Angela Shaw

angela shawBorn in New Jersey and raised in West Virginia, Angela Shaw earned a B.A. in English Literature from Swarthmore College and an M.F.A. from Cornell University. She presently lives in Swarthmore, Pennsylvania, with her husband and their two children.


Read Angela Shaw’s interview with the Daily Gazette in Swarthmore, Pennsylvania. Here’s an excerpt:

As a young writer, it came as something of a relief to realize that I could (and should) look outside myself for sources of inspiration-not inspiration exactly, as that was already there, but for sources of language and imagery. . . . I look to poems, and paintings, and songs . . . and to movies, catalog copy, wildflower handbooks, and my neighbors’ spied-on daily rituals and routines (suburban backyards) for that sort of material . . . And the Anne Packard quote that appears in my poem ‘Electric’ (‘They have something to do with forever, the space behind the sky and the space behind the shadow’) -‘I borrowed it rather shamelessly. It’s a beautiful and mysterious description of her own paintings, but it also felt right as a way to get at the enigmatic quality of the marital relationship described in that poem. . . .

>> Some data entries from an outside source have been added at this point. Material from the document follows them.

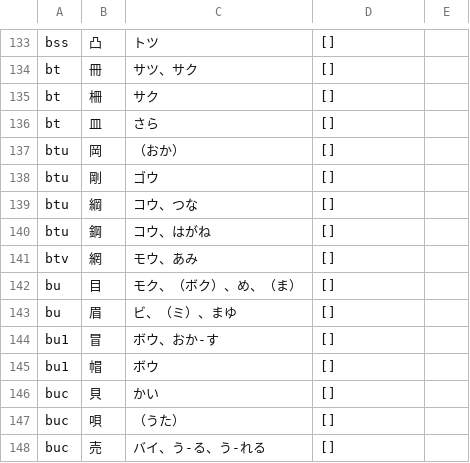
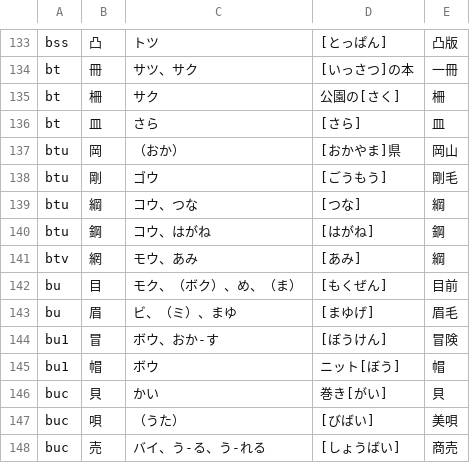
Before and after one commit to idaisukee/Tusimura, a CSV file: dat/5.csv, drawn as a sheet; only a part is shown, gaps mark what is left out; the diff covers the shown part only; the diff names each change by its address in the sheet, - before the commit and + after, or states it on an @@ line.

```diff
--- a/dat/5.csv
+++ b/dat/5.csv
-D133: []
+D133: [とっぱん]
-E133: (empty)
+E133: 凸版
-D134: []
+D134: [いっさつ]の本
-E134: (empty)
+E134: 一冊
-D135: []
+D135: 公園の[さく]
-E135: (empty)
+E135: 柵
-D136: []
+D136: [さら]
-E136: (empty)
+E136: 皿
-D137: []
+D137: [おかやま]県
-E137: (empty)
+E137: 岡山
-D138: []
+D138: [ごうもう]
-E138: (empty)
+E138: 剛毛
-D139: []
+D139: [つな]
-E139: (empty)
+E139: 綱
-D140: []
+D140: [はがね]
-E140: (empty)
+E140: 鋼
-D141: []
+D141: [あみ]
-E141: (empty)
+E141: 綱
-D142: []
+D142: [もくぜん]
-E142: (empty)
+E142: 目前
-D143: []
+D143: [まゆげ]
-E143: (empty)
+E143: 眉毛
-D144: []
+D144: [ぼうけん]
-E144: (empty)
+E144: 冒険
-D145: []
+D145: ニット[ぼう]
-E145: (empty)
+E145: 帽
-D146: []
+D146: 巻き[がい]
-E146: (empty)
+E146: 貝
-D147: []
+D147: [びばい]
-E147: (empty)
+E147: 美唄
-D148: []
+D148: [しょうばい]
-E148: (empty)
+E148: 商売
```
Also changed, not shown: 80 edited cells elsewhere in this file.
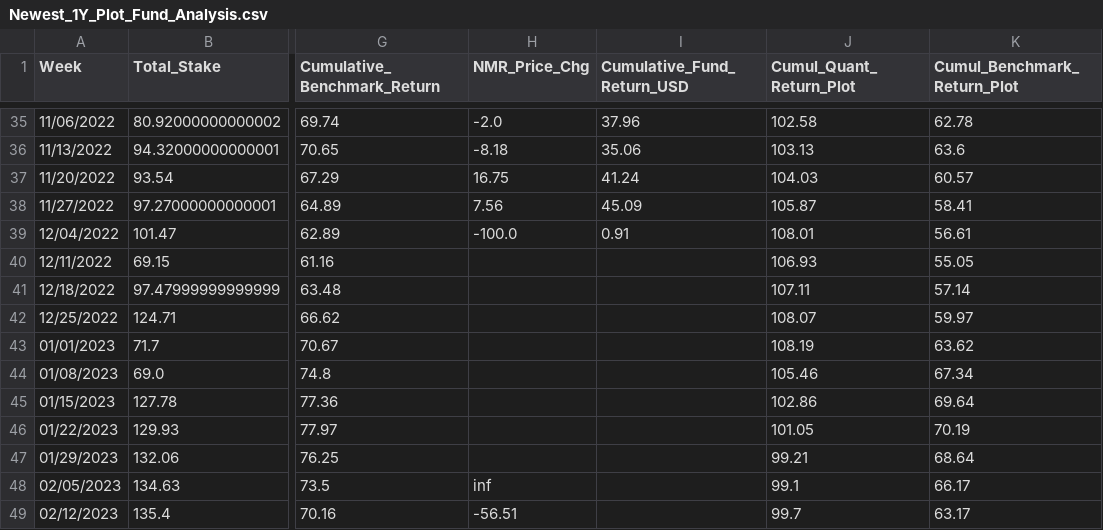
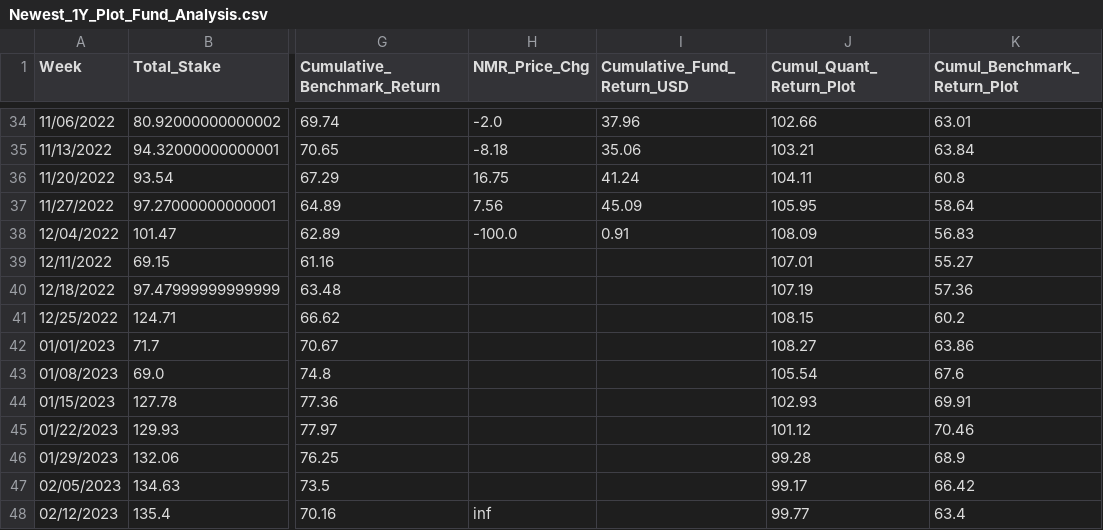
Before and after one commit to ptlorenz/hyphy-capital.com, a CSV file: Newest_1Y_Plot_Fund_Analysis.csv, drawn as a sheet; only a part is shown, gaps mark what is left out; addresses are those after the commit; the diff covers the shown part only; the diff names each change by its address in the sheet, - before the commit and + after, or states it on an @@ line.

```diff
--- a/Newest_1Y_Plot_Fund_Analysis.csv
+++ b/Newest_1Y_Plot_Fund_Analysis.csv
-J34 (Cumul_Quant_Return_Plot): 102.58
+J34 (Cumul_Quant_Return_Plot): 102.66
-K34 (Cumul_Benchmark_Return_Plot): 62.78
+K34 (Cumul_Benchmark_Return_Plot): 63.01
-J35 (Cumul_Quant_Return_Plot): 103.13
+J35 (Cumul_Quant_Return_Plot): 103.21
-K35 (Cumul_Benchmark_Return_Plot): 63.6
+K35 (Cumul_Benchmark_Return_Plot): 63.84
-J36 (Cumul_Quant_Return_Plot): 104.03
+J36 (Cumul_Quant_Return_Plot): 104.11
-K36 (Cumul_Benchmark_Return_Plot): 60.57
+K36 (Cumul_Benchmark_Return_Plot): 60.8
-J37 (Cumul_Quant_Return_Plot): 105.87
+J37 (Cumul_Quant_Return_Plot): 105.95
-K37 (Cumul_Benchmark_Return_Plot): 58.41
+K37 (Cumul_Benchmark_Return_Plot): 58.64
-J38 (Cumul_Quant_Return_Plot): 108.01
+J38 (Cumul_Quant_Return_Plot): 108.09
-K38 (Cumul_Benchmark_Return_Plot): 56.61
+K38 (Cumul_Benchmark_Return_Plot): 56.83
-J39 (Cumul_Quant_Return_Plot): 106.93
+J39 (Cumul_Quant_Return_Plot): 107.01
-K39 (Cumul_Benchmark_Return_Plot): 55.05
+K39 (Cumul_Benchmark_Return_Plot): 55.27
-J40 (Cumul_Quant_Return_Plot): 107.11
+J40 (Cumul_Quant_Return_Plot): 107.19
-K40 (Cumul_Benchmark_Return_Plot): 57.14
+K40 (Cumul_Benchmark_Return_Plot): 57.36
-J41 (Cumul_Quant_Return_Plot): 108.07
+J41 (Cumul_Quant_Return_Plot): 108.15
-K41 (Cumul_Benchmark_Return_Plot): 59.97
+K41 (Cumul_Benchmark_Return_Plot): 60.2
-J42 (Cumul_Quant_Return_Plot): 108.19
+J42 (Cumul_Quant_Return_Plot): 108.27
-K42 (Cumul_Benchmark_Return_Plot): 63.62
+K42 (Cumul_Benchmark_Return_Plot): 63.86
-J43 (Cumul_Quant_Return_Plot): 105.46
+J43 (Cumul_Quant_Return_Plot): 105.54
-K43 (Cumul_Benchmark_Return_Plot): 67.34
+K43 (Cumul_Benchmark_Return_Plot): 67.6
-J44 (Cumul_Quant_Return_Plot): 102.86
+J44 (Cumul_Quant_Return_Plot): 102.93
-K44 (Cumul_Benchmark_Return_Plot): 69.64
+K44 (Cumul_Benchmark_Return_Plot): 69.91
-J45 (Cumul_Quant_Return_Plot): 101.05
+J45 (Cumul_Quant_Return_Plot): 101.12
-K45 (Cumul_Benchmark_Return_Plot): 70.19
+K45 (Cumul_Benchmark_Return_Plot): 70.46
-J46 (Cumul_Quant_Return_Plot): 99.21
+J46 (Cumul_Quant_Return_Plot): 99.28
-K46 (Cumul_Benchmark_Return_Plot): 68.64
+K46 (Cumul_Benchmark_Return_Plot): 68.9
-H47 (NMR_Price_Chg): inf
+H47 (NMR_Price_Chg): (empty)
-J47 (Cumul_Quant_Return_Plot): 99.1
+J47 (Cumul_Quant_Return_Plot): 99.17
-K47 (Cumul_Benchmark_Return_Plot): 66.17
+K47 (Cumul_Benchmark_Return_Plot): 66.42
-H48 (NMR_Price_Chg): -56.51
+H48 (NMR_Price_Chg): inf
-J48 (Cumul_Quant_Return_Plot): 99.7
+J48 (Cumul_Quant_Return_Plot): 99.77
-K48 (Cumul_Benchmark_Return_Plot): 63.17
+K48 (Cumul_Benchmark_Return_Plot): 63.4
```
Also changed, not shown: 1 added row, 1 removed row and 74 edited cells elsewhere in this file.
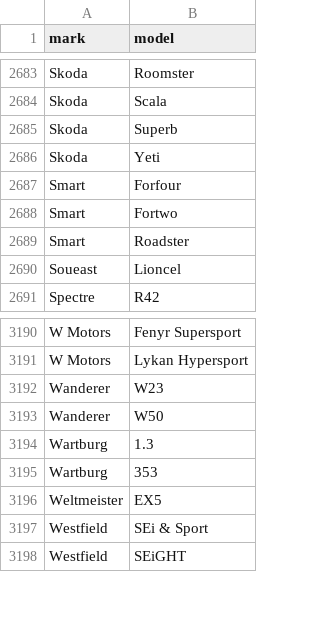
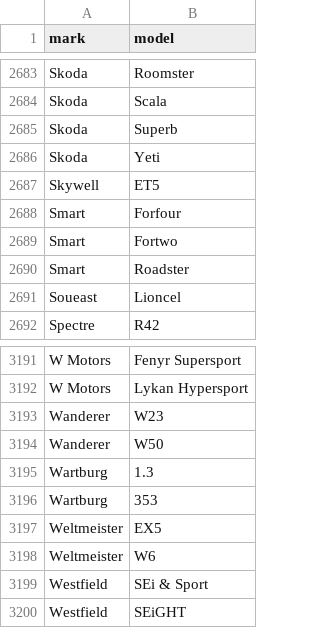
Before and after one commit to blanzh/carsBase, a CSV file: cars.csv, drawn as a sheet; only a part is shown, gaps mark what is left out.

```diff
--- a/cars.csv
+++ b/cars.csv
@@ -2686,2 +2686,3 @@ Skoda;Superb
 Skoda;Yeti
+Skywell;ET5
 Smart;Forfour
@@ -3196,2 +3197,3 @@ Wartburg;353
 Weltmeister;EX5
+Weltmeister;W6
 Westfield;SEi & Sport
```
Also changed, not shown: 3 other files.
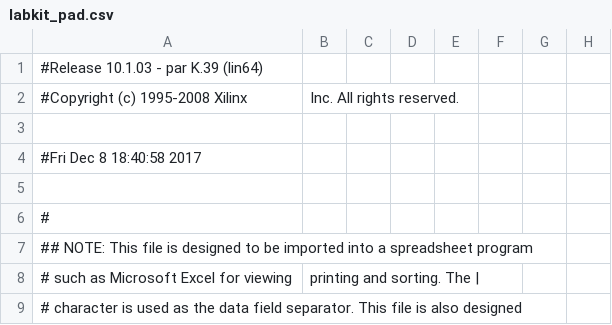
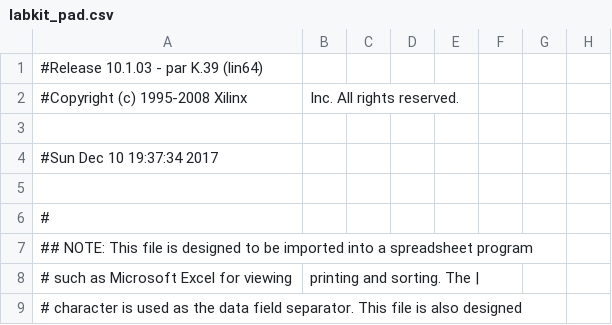
Before and after one commit to liamcohen/ProjectedPiano, a CSV file: final_project/labkit_pad.csv, drawn as a sheet; only a part is shown; the diff names each change by its address in the sheet, - before the commit and + after, or states it on an @@ line.

```diff
--- a/final_project/labkit_pad.csv
+++ b/final_project/labkit_pad.csv
-A4: #Fri Dec 8 18:40:58 2017
+A4: #Sun Dec 10 19:37:34 2017
```
Also changed, not shown: 49 other files.
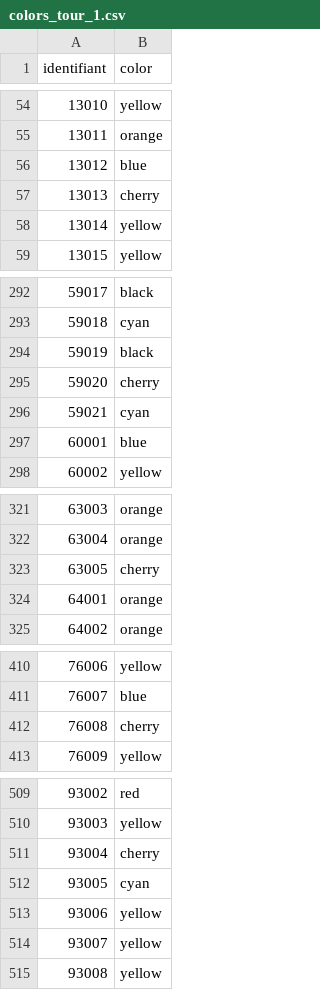
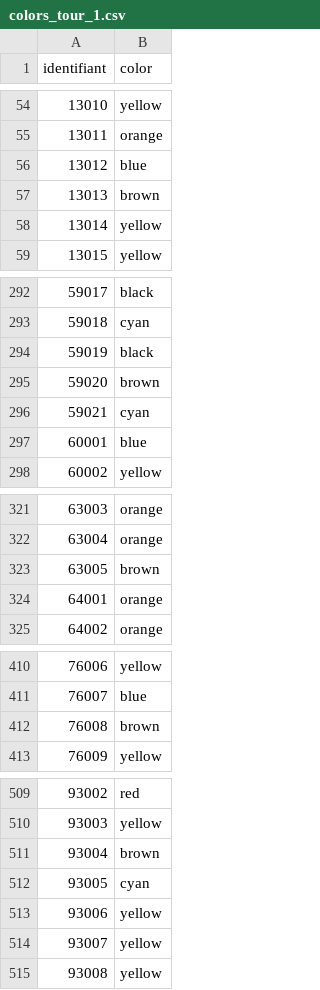
Before and after one commit to nicolasbon38/IRL, a CSV file: data/colors_tour_1.csv, drawn as a sheet; only a part is shown, gaps mark what is left out.

Commit message:
ne comprend pas cherry

```diff
--- a/data/colors_tour_1.csv
+++ b/data/colors_tour_1.csv
@@ -56,3 +56,3 @@ identifiant,color
 13012,blue
-13013,cherry
+13013,brown
 13014,yellow
@@ -294,3 +294,3 @@ identifiant,color
 59019,black
-59020,cherry
+59020,brown
 59021,cyan
@@ -322,3 +322,3 @@ identifiant,color
 63004,orange
-63005,cherry
+63005,brown
 64001,orange
@@ -411,3 +411,3 @@ identifiant,color
 76007,blue
-76008,cherry
+76008,brown
 76009,yellow
@@ -510,3 +510,3 @@ identifiant,color
 93003,yellow
-93004,cherry
+93004,brown
 93005,cyan
```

I rarely write poems that are autobiographical in the sense that their events or their circumstances actually happened to me. But the poems do arise out of my own emotional experience. I try to find a voice or a character or a situation that can express an emotional truth-which for me works better than writing about my own past or day-to-day life. I may choose to write from the perspective of a single person, a married woman, a mother, a courtesan, a prostitute as a way to try on a certain kind of vulnerability, a certain kind of power.

I’m reminded of a line I love from Eudora Welty’s story ‘June Recital’ in which three young piano students have just heard their otherwise unremarkable teacher play a piece with wholly unexpected passion and intensity. Coming from Miss Eckhart, the music made all the pupils uneasy, almost alarmed; something had burst out, unwanted, exciting, from the wrong person’s life. Sometimes I like to think of myself as that wrong person from whom the poems emerge.

Showing the single result